WORK ORDER :: The lines to extract run from the start of the records through the line with "-363,7 +363,7 @@", both ends included; drop the pictures.

RECORDS SHOWN ::
____
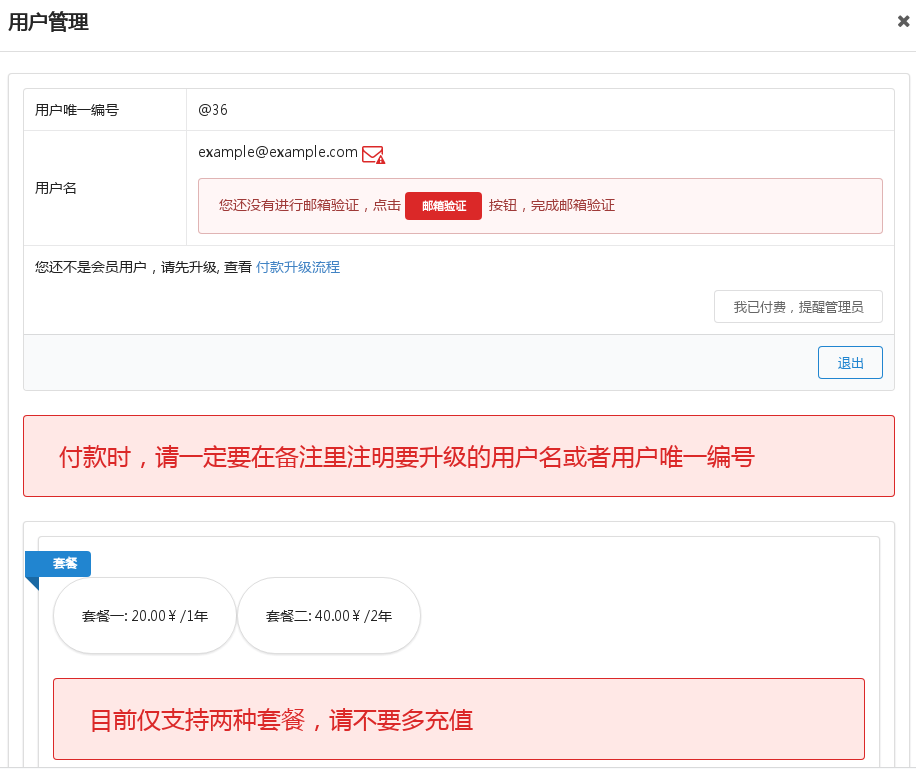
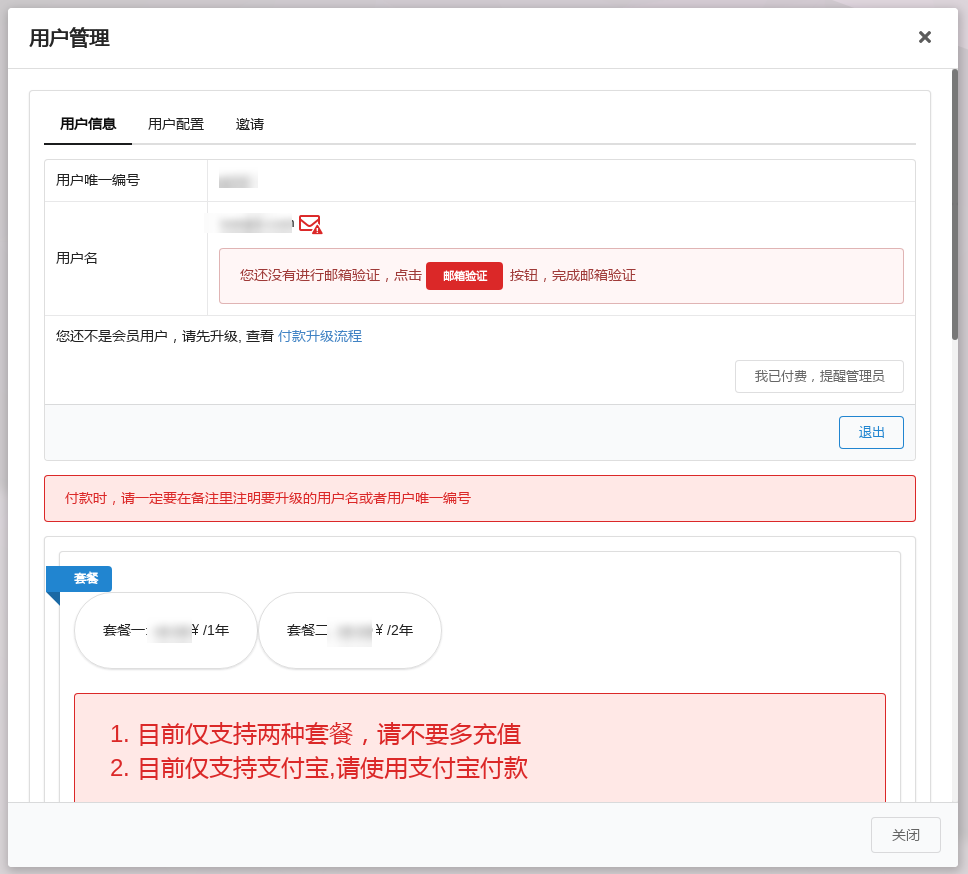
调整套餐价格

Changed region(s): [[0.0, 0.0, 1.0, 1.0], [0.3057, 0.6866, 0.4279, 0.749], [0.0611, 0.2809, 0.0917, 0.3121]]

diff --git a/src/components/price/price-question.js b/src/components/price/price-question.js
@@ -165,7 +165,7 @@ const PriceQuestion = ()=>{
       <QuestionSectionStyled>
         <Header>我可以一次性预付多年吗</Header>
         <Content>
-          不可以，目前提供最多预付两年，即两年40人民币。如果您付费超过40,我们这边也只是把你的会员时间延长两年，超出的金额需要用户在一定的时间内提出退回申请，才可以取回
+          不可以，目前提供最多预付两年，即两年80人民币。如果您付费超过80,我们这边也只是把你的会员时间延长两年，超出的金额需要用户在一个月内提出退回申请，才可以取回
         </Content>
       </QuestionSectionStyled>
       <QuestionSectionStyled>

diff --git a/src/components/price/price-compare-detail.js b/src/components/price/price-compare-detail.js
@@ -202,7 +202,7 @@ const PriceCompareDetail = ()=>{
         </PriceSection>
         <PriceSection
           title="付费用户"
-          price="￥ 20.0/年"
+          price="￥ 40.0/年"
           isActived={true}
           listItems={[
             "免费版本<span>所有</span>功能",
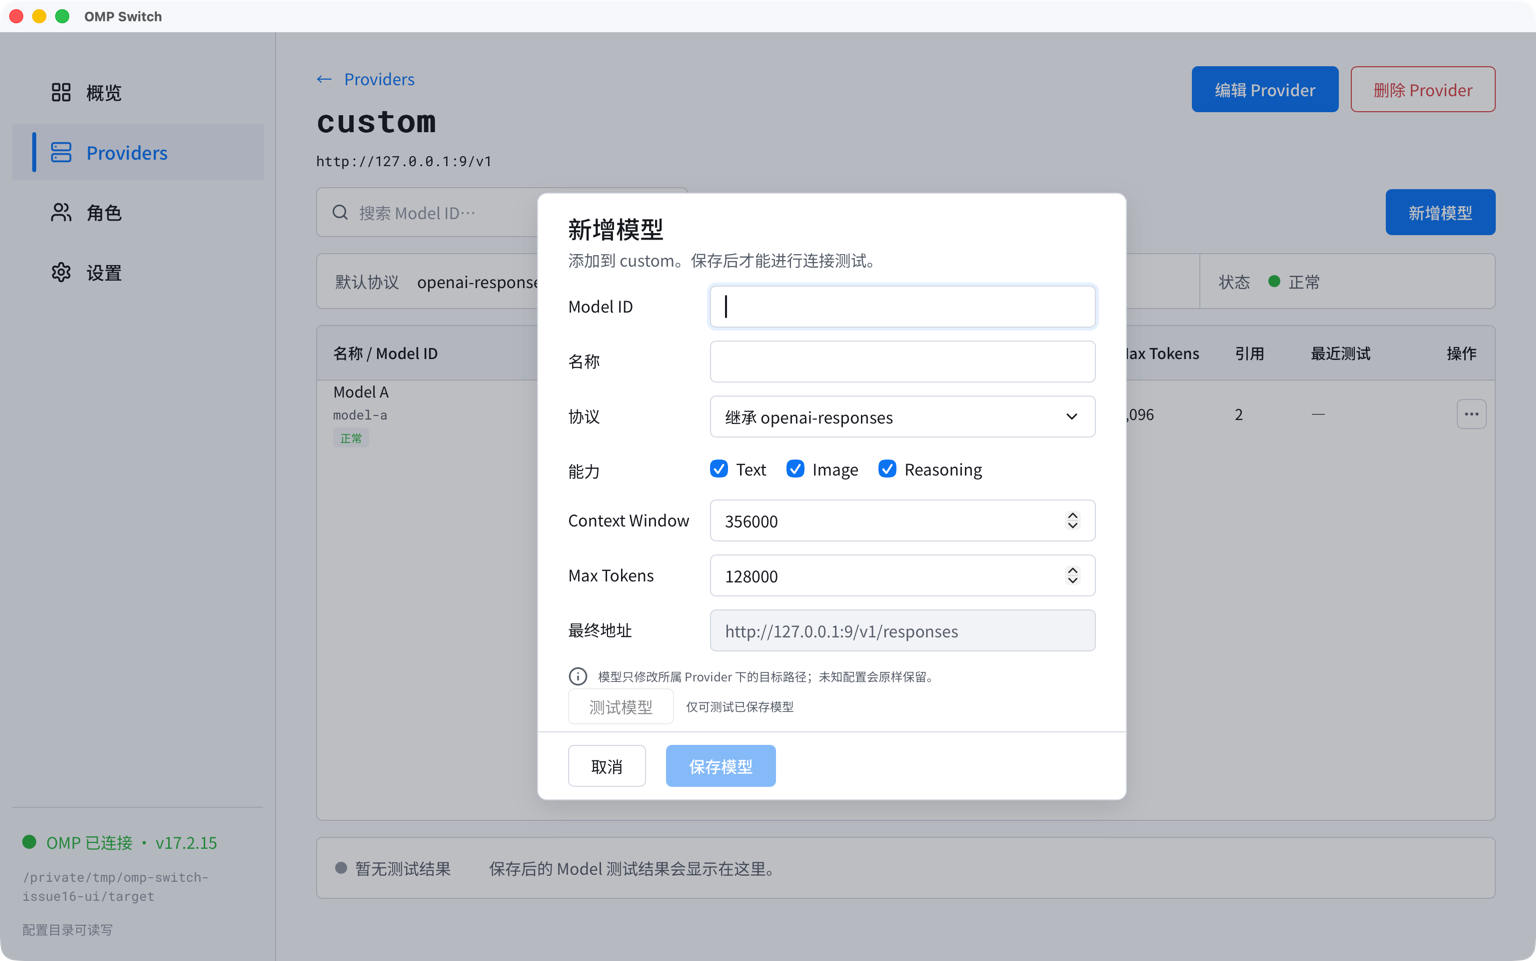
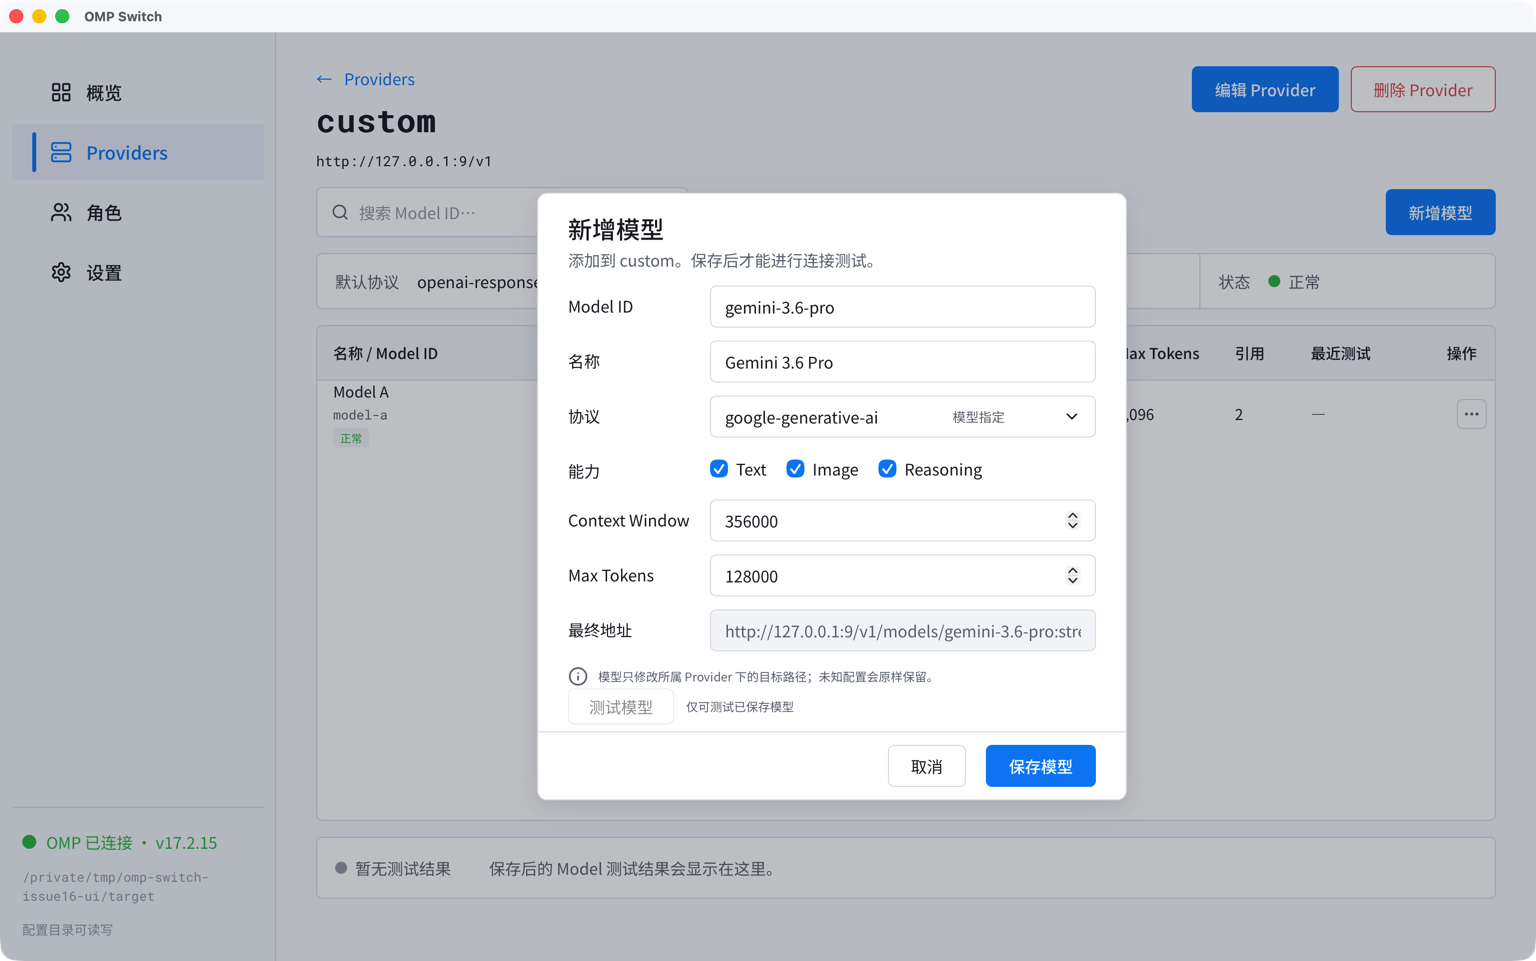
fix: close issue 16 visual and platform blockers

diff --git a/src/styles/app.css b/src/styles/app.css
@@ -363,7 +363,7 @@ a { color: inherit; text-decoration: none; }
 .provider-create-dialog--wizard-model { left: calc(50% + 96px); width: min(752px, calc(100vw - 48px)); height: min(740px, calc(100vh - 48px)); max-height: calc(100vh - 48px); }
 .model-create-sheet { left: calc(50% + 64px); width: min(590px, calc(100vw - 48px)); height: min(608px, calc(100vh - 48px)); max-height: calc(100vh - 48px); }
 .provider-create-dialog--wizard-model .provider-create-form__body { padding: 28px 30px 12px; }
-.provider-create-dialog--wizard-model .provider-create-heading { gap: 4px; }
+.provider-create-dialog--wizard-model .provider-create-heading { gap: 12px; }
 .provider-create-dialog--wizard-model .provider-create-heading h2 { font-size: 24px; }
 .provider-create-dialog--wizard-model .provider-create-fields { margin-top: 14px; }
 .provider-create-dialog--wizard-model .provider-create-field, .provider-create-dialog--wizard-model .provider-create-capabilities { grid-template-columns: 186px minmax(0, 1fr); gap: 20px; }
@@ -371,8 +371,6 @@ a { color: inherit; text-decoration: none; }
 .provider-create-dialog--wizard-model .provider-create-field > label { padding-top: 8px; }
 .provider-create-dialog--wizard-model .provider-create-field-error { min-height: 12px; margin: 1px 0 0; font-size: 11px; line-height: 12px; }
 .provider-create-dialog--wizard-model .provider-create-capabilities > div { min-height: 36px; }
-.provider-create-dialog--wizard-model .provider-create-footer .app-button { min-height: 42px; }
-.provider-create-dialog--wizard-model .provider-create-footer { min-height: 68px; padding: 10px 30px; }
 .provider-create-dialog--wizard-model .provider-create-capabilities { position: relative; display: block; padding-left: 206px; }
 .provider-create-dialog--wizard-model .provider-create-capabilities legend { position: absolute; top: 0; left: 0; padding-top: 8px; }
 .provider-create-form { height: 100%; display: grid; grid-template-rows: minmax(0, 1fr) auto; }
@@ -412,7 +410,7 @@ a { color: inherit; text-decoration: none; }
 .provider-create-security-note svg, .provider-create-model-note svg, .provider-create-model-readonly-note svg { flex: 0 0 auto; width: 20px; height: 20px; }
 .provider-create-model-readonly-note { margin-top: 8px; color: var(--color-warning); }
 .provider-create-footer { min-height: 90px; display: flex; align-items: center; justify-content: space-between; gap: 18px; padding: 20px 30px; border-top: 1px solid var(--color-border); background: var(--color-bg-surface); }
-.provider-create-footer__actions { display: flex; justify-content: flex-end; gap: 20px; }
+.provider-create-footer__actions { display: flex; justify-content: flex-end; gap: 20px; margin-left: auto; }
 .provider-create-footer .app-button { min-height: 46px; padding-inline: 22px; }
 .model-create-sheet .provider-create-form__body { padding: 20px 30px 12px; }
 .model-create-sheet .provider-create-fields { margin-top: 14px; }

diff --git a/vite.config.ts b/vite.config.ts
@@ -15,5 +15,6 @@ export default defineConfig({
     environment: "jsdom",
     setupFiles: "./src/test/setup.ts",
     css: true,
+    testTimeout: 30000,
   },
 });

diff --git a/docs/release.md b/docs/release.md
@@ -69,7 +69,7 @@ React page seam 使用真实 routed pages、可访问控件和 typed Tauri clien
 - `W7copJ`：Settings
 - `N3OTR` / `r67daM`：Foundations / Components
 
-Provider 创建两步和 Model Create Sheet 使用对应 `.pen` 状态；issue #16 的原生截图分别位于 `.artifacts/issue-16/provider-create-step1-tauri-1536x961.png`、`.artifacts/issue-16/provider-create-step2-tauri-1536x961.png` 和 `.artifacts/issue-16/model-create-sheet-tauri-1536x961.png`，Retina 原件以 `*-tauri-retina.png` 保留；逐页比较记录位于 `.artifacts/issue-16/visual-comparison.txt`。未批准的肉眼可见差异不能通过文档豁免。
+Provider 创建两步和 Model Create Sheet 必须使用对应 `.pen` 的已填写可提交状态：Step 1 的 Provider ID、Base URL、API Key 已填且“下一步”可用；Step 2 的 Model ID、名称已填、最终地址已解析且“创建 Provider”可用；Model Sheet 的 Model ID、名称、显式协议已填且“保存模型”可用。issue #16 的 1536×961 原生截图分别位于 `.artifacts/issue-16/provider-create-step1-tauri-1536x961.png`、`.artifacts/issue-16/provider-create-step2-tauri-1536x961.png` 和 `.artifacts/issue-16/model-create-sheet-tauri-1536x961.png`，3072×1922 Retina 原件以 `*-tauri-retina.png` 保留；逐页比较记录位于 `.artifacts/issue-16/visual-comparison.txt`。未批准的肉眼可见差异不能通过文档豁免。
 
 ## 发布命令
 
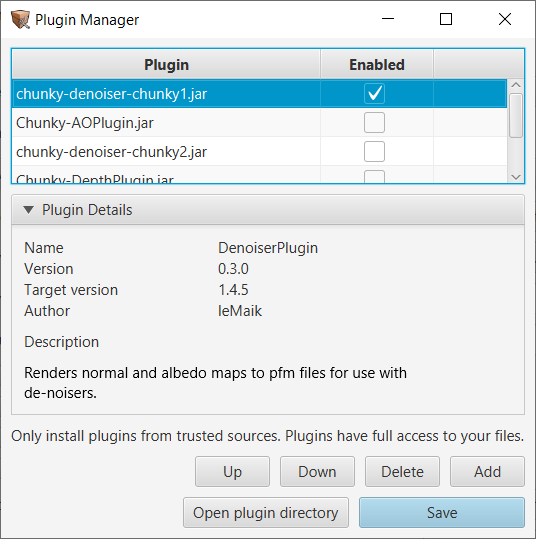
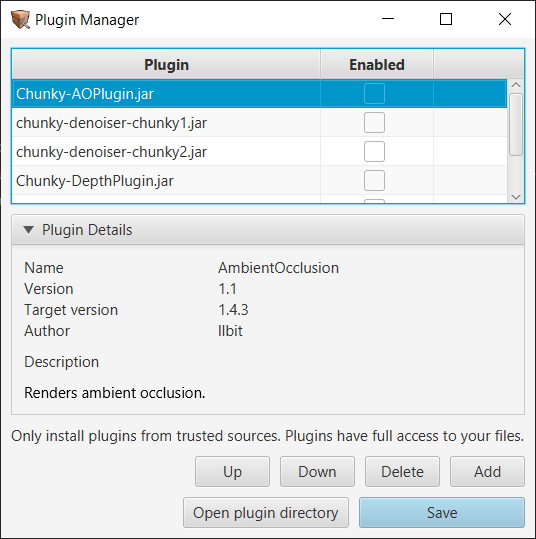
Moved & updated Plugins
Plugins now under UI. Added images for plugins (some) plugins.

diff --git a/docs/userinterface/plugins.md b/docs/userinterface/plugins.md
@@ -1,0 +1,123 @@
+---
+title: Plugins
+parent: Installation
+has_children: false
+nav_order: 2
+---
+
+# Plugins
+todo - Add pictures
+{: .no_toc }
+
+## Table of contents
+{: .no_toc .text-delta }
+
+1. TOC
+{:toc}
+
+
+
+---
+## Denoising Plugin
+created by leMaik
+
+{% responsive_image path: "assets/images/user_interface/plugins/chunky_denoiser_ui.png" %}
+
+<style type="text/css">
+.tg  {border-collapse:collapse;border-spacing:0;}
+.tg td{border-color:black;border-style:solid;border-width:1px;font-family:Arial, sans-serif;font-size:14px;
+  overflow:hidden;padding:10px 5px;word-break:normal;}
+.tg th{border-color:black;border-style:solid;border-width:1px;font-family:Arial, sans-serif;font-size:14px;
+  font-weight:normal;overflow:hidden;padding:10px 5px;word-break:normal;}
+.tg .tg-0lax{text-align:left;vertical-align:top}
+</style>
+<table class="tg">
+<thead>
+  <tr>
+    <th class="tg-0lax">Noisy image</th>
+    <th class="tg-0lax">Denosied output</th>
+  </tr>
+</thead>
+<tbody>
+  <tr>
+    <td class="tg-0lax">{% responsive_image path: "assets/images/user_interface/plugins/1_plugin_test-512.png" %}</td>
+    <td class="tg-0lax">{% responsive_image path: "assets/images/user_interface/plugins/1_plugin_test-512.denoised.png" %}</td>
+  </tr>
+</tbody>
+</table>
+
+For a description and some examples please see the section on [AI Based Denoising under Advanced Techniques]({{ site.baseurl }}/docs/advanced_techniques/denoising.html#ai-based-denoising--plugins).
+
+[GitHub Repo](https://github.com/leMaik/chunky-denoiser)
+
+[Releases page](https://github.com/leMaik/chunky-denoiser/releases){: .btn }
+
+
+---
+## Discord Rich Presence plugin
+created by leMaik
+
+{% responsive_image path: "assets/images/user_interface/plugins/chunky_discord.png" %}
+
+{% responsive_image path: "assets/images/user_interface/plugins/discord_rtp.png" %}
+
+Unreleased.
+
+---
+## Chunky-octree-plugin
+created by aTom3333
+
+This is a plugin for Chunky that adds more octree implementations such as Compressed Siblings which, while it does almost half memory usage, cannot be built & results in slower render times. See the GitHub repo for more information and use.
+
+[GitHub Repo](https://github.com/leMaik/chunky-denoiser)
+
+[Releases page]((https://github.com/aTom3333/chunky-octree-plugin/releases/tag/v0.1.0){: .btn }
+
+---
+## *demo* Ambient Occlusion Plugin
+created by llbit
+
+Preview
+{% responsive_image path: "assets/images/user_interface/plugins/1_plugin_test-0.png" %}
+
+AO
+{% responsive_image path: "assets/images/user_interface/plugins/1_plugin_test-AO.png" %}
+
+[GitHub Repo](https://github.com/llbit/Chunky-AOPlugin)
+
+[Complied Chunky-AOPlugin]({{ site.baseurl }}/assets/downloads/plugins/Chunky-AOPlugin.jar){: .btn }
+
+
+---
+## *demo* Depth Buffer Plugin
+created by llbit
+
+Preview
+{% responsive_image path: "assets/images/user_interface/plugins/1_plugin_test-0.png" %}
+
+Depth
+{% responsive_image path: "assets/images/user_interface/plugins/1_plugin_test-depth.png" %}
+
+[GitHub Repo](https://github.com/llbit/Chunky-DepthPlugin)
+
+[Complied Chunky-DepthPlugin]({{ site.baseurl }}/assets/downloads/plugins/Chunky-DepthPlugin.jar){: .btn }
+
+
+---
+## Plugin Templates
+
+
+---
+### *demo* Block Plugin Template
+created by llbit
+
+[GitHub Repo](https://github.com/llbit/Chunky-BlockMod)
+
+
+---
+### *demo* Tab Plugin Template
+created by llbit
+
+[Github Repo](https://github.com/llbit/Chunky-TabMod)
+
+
____
RESPONSE TO THE EXERCISE ::
调整套餐价格

Changed region(s): [[0.0, 0.0, 1.0, 1.0], [0.3057, 0.6866, 0.4279, 0.749], [0.0611, 0.2809, 0.0917, 0.3121]]

diff --git a/src/components/price/price-question.js b/src/components/price/price-question.js
@@ -165,7 +165,7 @@ const PriceQuestion = ()=>{
       <QuestionSectionStyled>
         <Header>我可以一次性预付多年吗</Header>
         <Content>
-          不可以，目前提供最多预付两年，即两年40人民币。如果您付费超过40,我们这边也只是把你的会员时间延长两年，超出的金额需要用户在一定的时间内提出退回申请，才可以取回
+          不可以，目前提供最多预付两年，即两年80人民币。如果您付费超过80,我们这边也只是把你的会员时间延长两年，超出的金额需要用户在一个月内提出退回申请，才可以取回
         </Content>
       </QuestionSectionStyled>
       <QuestionSectionStyled>

diff --git a/src/components/price/price-compare-detail.js b/src/components/price/price-compare-detail.js
@@ -202,7 +202,7 @@ const PriceCompareDetail = ()=>{
         </PriceSection>
         <PriceSection
           title="付费用户"
-          price="￥ 20.0/年"
+          price="￥ 40.0/年"
           isActived={true}
           listItems={[
             "免费版本<span>所有</span>功能",
fix: close issue 16 visual and platform blockers

diff --git a/src/styles/app.css b/src/styles/app.css
@@ -363,7 +363,7 @@ a { color: inherit; text-decoration: none; }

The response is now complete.